*** Begin section ***

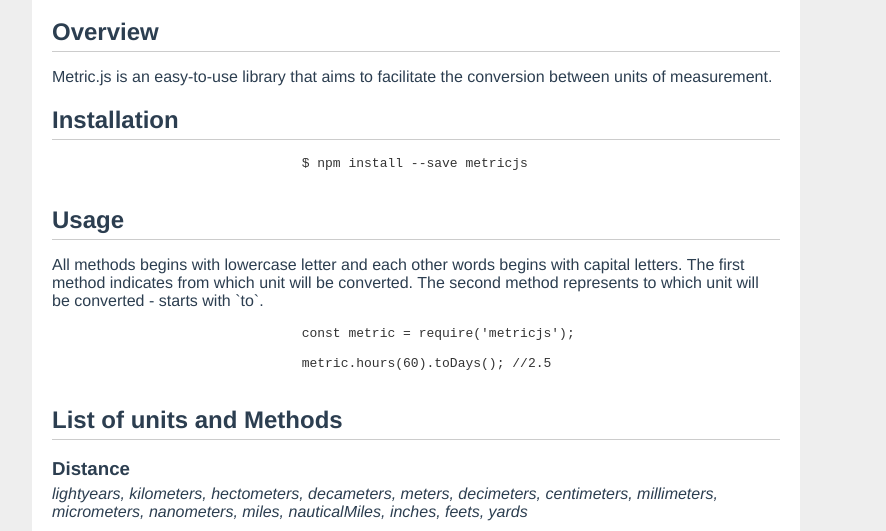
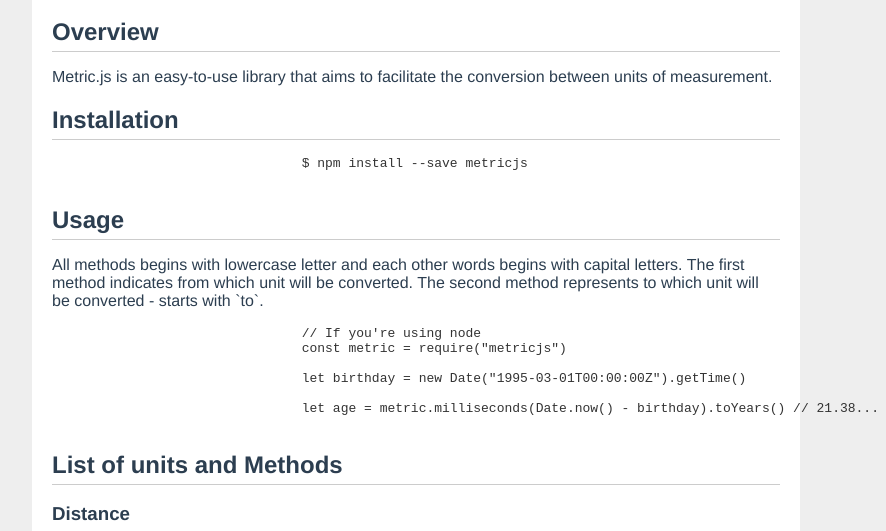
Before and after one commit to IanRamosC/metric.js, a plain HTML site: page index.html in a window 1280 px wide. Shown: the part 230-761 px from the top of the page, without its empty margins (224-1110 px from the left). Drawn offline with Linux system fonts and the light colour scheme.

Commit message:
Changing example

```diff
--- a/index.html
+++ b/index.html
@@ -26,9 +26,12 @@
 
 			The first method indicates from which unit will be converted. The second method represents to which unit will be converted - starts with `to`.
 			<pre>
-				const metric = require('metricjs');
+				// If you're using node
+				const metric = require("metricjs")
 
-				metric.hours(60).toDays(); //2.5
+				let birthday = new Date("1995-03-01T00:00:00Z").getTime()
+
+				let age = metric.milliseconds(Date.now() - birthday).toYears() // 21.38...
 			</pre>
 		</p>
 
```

*** End section ***

### PROMPT
Say how many lines of the records include the string "index"; the number alone is enough.

### ANSWER BOX
3